Austin American-Statesman | By Doug Curran, Rebecca Hart and John Henderson | March 7, 2019
Texas faces a fast-approaching health care crisis that no one is talking about: The expiration of an agreement with the federal government that would strip the state of $6 billion a year.
Texas relies on this funding to care for Texans. It supports hospitals, especially in rural areas, and makes vital medical and behavioral health care more available throughout the state.
The legislature needs to take action — now, this year — while there is still time to stop this threat to our economy and to the health of our fellow Texans.
Losing these funds would leave hundreds of thousands of Texans without access to community-focused health care. That ultimately increases costs for everyone – employers, taxpayers, and the uninsured alike.
This impending crisis stems from the expiration of what is known as the 1115 Healthcare Transformation Waiver. Texas leaders first negotiated the waiver with the federal government in 2011, finding a way to address our state’s unique health care challenges.

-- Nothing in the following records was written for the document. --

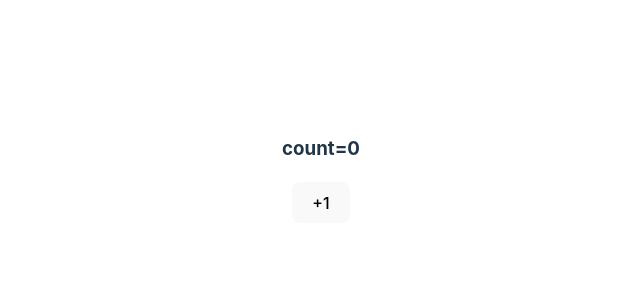
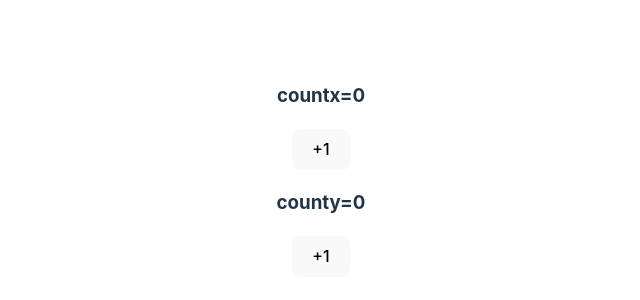
Before and after one commit to rajasneh/Web-Dev, a React (Vite) app in the folder React/React-Part-6/basic-react-app/: page / in a window 1280 px wide. Shown: the part 230-530 px from the top of the page, without its empty margins (319-959 px from the left). Built offline with nearby package versions, Linux system fonts and the light colour scheme.

Commit message:
useeffect dependencies

```diff
--- a/React/React-Part-6/basic-react-app/src/Counter.jsx
+++ b/React/React-Part-6/basic-react-app/src/Counter.jsx
@@ -1,17 +1,26 @@
-import { useState , useEffect} from "react";
+import { useState, useEffect } from "react";
 
-export default function Counter(){
-    let [count,setCount]=useState(0);
-    let incCount=()=>{
-        setCount((curCount)=>curCount+1);
-   }
-   useEffect(function printSomething(){
-    console.log("This is the side effect");
-   })
-   return (
+export default function Counter() {
+  let [countx, setCountx] = useState(0);
+  let [county, setCounty] = useState(0);
+  let incCountx = () => {
+    setCountx((curCount) => curCount + 1);
+  };
+  let incCounty = () => {
+    setCounty((curCount) => curCount + 1);
+  };
+  useEffect(
+    function printSomething() {
+      console.log("This is the side effect");
+    },
+    [countx]
+  ); //what we put inside a square bracket only in that state the useeffect will work if empty only in rendering first time it will render
+  return (
     <div>
-        <h3>count={count}</h3>
-        <button onClick={incCount}>+1</button>
+      <h3>countx={countx}</h3>
+      <button onClick={incCountx}>+1</button>
+      <h3>county={county}</h3>
+      <button onClick={incCounty}>+1</button>
     </div>
-   )
+  );
 }
```
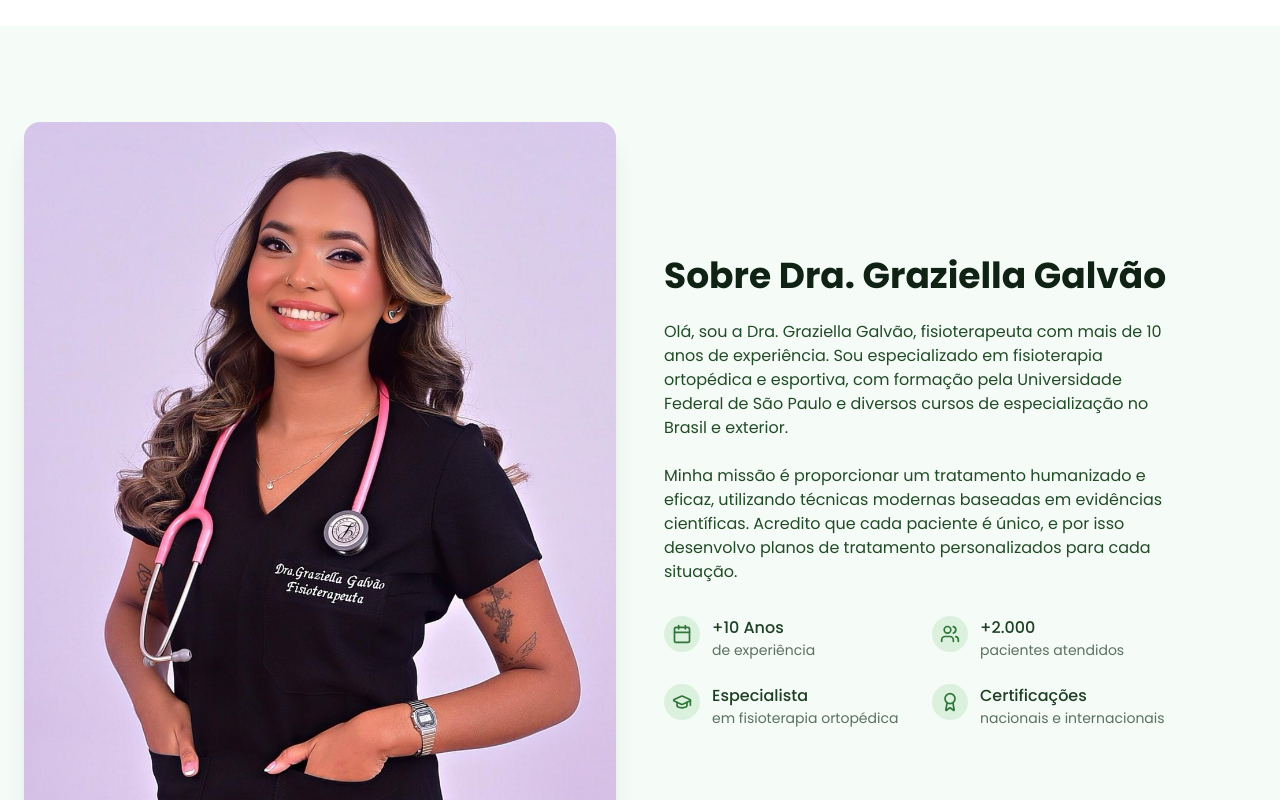
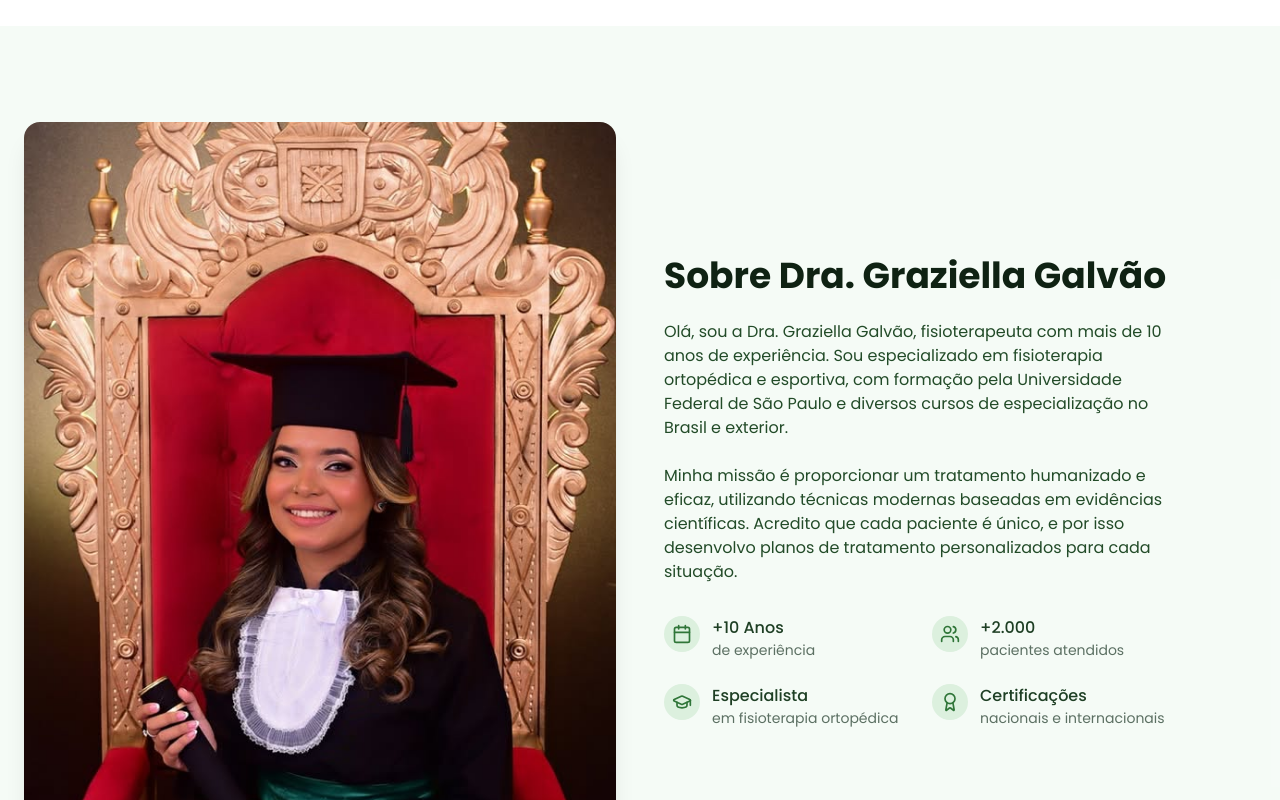
Before and after one commit to VictorNascimento14/eco-fisio-presence, a React (Vite) app: page / in a window 1280 px wide. Shown: the part 1500-2300 px from the top of the page. Built offline with nearby package versions, Linux system fonts and the light colour scheme.

Commit message:
Investigate image upload issue
Investigate why the "Fisioterapeuta na clínica" image is not uploading correctly.

```diff
--- a/src/components/home/AboutSection.tsx
+++ b/src/components/home/AboutSection.tsx
@@ -9,7 +9,7 @@ const AboutSection = () => {
           <div className="relative z-10 mx-auto max-w-md lg:max-w-full">
             <div className="aspect-[4/5] relative rounded-2xl overflow-hidden shadow-xl">
               <img
-                src="/imagens/WhatsApp Image 2025-03-14 at 20.27.10.jpeg"
+                src="/imagens/368091946_191847260415391_3931089318048044448_n.jpg"
                 alt="Fisioterapeuta na clínica"
                 className="w-full h-full object-cover"
               />
```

The 1115 waiver represents a lifeline to more than 1 million Texans every year. It provides essential resources to physicians, hospitals and providers, and it supports innovative programs that give people without insurance access to cost-effective preventive and primary care services.
Hospitals rely on waiver-based payments — especially in rural areas, where the waiver’s expiration could be catastrophic. In just the past four years, 11 Texas rural hospitals have closed, and more than 20 others are at risk. That risk would grow without this funding, costing rural hospitals, on average, more than $3 million each year.
The waiver also supplies one-third of the funding that community mental health centers need to serve people with serious mental illnesses and developmental disabilities. It helped 173,000 people receive mental health services in 2017 alone. While state leaders have prioritized improving mental health care, any gains would be wiped out by the devastation that would occur without this funding.
Innovations that have improved care delivery and access are also in danger. Right now, Texas should be building on these programs’ successes — if the waiver expires, we might be forced to step backward.
Embedded in these threats is a significant opportunity — Texas can use this negotiation to build an even more effective health care system, leveraging previous investments and ongoing successes to meet our 21st century needs. The state should work to both preserve these vital resources and create access for Texans who need medical care. Without expanding Medicaid, the state could invest these funds even more effectively — creating a system of private market coverage that gives comprehensive and potentially life-saving access to care to, among others, new mothers, people with pre-existing conditions, and hard-working Texans who cannot afford insurance.
Texas’ legislative leadership remains steadfastly conservative. They have been clear that expanding Medicaid through Obamacare is not the answer in our state.
But if the legislature sets the right course this session, Texas can establish a conservative, fiscally prudent policy, as Vice President Mike Pence did as governor of Indiana — averting a catastrophe before this funding disappears or the 2020 presidential election creates even more uncertainty.
States such as Utah and Georgia are working with the Trump administration on similar conservative solutions. Texas can, and should, lead the way. We look forward to working with the legislature, state leaders and the spectrum of stakeholders to show the nation a new way to deliver health care to people who need it.
Curran is president of the Texas Medical Association. Hart is president of the Texas Academy of Family Physicians. Henderson is president and CEO of the Texas Organization of Rural Community Hospitals. Maureen Milligan, president and CEO of Teaching Hospitals of Texas, and Ted Shaw, CEO of the Texas Hospital Association, also signed this op-ed.